▶ EXERCISE:
If a line below contains "from", count it. Report the final total and nothing more.

(INFORMATION SHOWN)

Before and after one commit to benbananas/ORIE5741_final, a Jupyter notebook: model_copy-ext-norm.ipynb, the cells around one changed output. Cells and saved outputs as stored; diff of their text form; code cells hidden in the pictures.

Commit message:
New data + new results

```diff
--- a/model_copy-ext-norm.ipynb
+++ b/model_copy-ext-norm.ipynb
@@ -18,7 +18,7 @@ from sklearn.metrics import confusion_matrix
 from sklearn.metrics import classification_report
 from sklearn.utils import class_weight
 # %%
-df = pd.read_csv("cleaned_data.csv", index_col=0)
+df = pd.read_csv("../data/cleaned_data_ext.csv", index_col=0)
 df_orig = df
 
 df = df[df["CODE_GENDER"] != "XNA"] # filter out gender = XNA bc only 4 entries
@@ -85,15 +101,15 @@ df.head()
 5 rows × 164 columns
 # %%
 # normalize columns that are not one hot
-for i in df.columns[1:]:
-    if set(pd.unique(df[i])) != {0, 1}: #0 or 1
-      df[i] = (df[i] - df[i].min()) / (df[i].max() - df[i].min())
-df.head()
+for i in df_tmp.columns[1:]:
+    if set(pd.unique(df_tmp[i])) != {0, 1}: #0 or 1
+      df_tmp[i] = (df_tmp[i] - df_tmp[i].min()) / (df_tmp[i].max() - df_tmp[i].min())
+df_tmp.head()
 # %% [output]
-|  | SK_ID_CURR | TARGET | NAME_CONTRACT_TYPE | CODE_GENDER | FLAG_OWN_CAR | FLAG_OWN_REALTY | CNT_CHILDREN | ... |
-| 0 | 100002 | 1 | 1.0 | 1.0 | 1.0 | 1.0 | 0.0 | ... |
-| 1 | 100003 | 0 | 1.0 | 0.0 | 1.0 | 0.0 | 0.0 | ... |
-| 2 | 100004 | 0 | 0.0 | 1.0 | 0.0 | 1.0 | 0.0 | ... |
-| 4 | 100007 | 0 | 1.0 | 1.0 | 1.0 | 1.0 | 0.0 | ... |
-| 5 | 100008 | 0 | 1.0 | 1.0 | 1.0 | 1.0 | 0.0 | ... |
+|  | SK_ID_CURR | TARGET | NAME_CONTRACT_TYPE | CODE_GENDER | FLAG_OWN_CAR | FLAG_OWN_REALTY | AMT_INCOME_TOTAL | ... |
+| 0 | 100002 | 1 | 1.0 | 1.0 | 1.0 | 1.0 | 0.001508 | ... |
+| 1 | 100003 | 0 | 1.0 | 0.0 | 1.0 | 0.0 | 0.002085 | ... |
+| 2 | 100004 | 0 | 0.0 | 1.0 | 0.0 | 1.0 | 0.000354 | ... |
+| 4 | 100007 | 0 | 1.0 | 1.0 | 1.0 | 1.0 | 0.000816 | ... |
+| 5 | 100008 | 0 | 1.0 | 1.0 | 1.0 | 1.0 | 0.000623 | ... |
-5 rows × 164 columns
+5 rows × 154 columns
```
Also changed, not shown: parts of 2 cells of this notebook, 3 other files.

(End INFORMATION SHOWN)
(INFORMATION SHOWN)

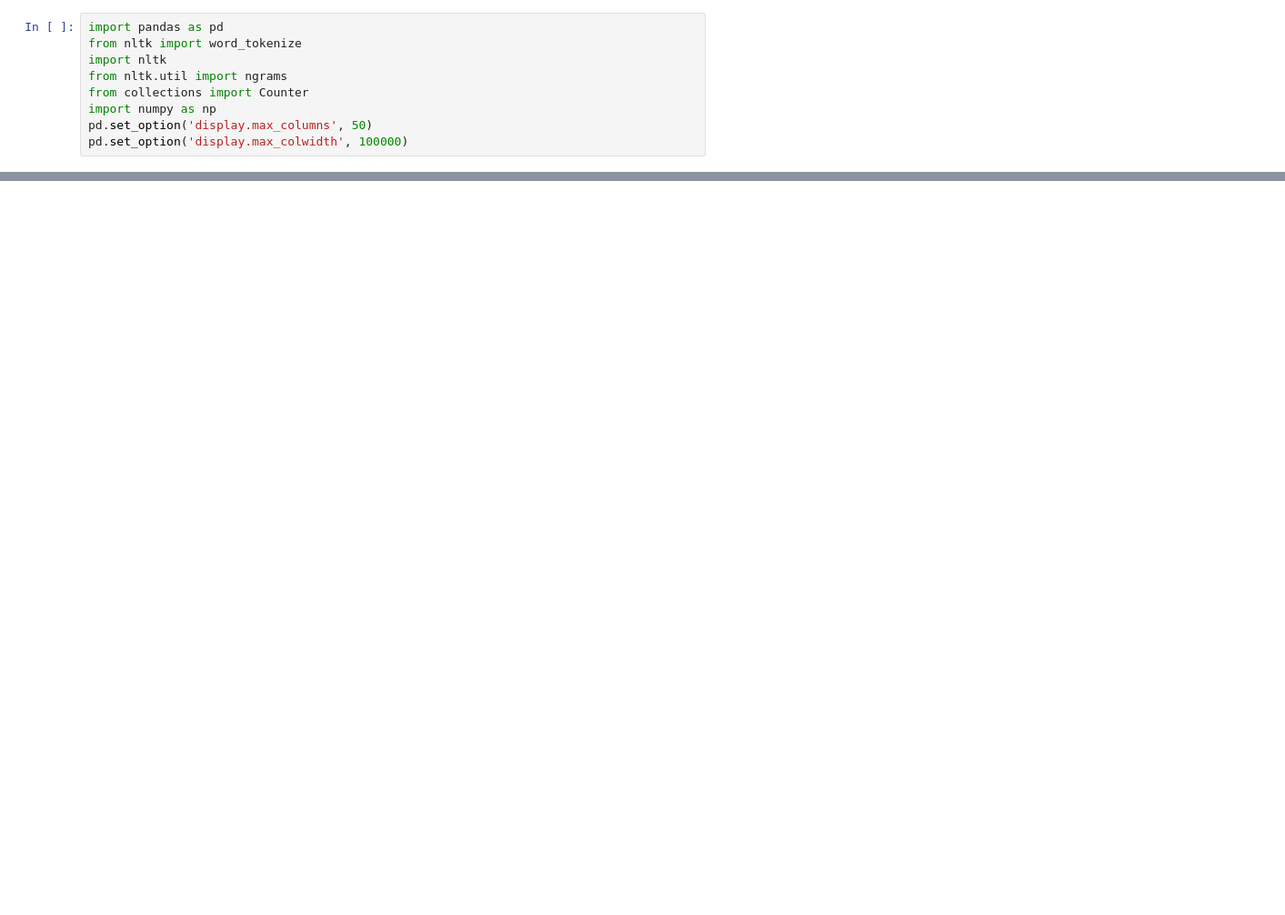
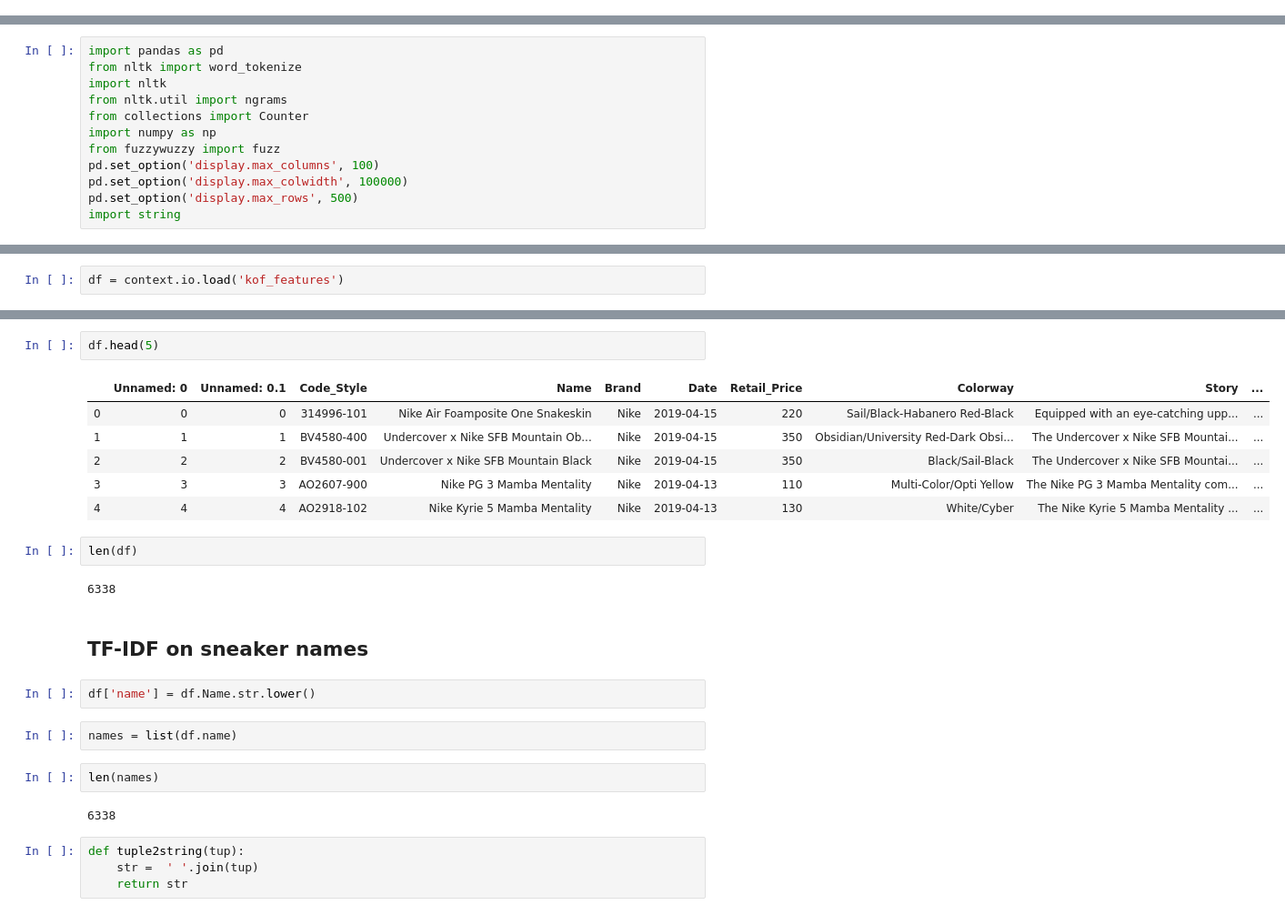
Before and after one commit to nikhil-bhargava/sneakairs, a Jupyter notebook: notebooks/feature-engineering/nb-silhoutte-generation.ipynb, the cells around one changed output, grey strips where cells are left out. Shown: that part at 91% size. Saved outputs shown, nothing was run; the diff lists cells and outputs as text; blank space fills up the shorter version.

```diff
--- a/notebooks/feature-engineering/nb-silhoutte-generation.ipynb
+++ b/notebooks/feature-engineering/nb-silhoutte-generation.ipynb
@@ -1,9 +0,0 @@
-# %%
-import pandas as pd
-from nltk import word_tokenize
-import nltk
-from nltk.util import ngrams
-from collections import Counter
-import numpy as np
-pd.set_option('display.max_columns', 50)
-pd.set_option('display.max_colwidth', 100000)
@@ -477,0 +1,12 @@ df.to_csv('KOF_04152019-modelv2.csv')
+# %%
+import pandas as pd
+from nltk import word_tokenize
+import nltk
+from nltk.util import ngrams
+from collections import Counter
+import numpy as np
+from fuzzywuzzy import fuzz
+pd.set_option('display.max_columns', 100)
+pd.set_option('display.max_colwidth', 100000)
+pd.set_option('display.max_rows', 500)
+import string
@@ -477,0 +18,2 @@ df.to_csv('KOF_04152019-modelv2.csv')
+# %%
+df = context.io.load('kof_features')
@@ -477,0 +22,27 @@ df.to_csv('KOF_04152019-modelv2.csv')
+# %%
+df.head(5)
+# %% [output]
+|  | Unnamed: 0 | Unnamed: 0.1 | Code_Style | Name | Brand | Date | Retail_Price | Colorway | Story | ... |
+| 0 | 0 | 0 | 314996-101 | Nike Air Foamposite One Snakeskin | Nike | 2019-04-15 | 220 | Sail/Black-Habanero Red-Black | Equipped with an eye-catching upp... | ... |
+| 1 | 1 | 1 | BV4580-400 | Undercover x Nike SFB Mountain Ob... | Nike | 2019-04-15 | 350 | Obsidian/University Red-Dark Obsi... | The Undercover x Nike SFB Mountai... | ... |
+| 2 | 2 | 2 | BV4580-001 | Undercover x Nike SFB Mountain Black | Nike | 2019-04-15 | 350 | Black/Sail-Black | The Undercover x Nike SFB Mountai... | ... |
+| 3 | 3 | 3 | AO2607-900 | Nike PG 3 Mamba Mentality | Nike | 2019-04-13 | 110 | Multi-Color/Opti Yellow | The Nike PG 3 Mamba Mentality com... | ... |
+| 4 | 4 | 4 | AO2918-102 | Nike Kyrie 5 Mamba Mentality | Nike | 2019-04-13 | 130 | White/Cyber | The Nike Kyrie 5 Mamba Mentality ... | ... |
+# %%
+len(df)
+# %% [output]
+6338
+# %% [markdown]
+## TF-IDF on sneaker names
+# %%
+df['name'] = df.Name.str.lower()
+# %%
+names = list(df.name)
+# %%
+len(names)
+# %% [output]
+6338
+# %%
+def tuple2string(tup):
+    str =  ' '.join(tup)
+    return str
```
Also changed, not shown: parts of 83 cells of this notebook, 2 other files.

(End INFORMATION SHOWN)

▶ SOLVED EXERCISE:
10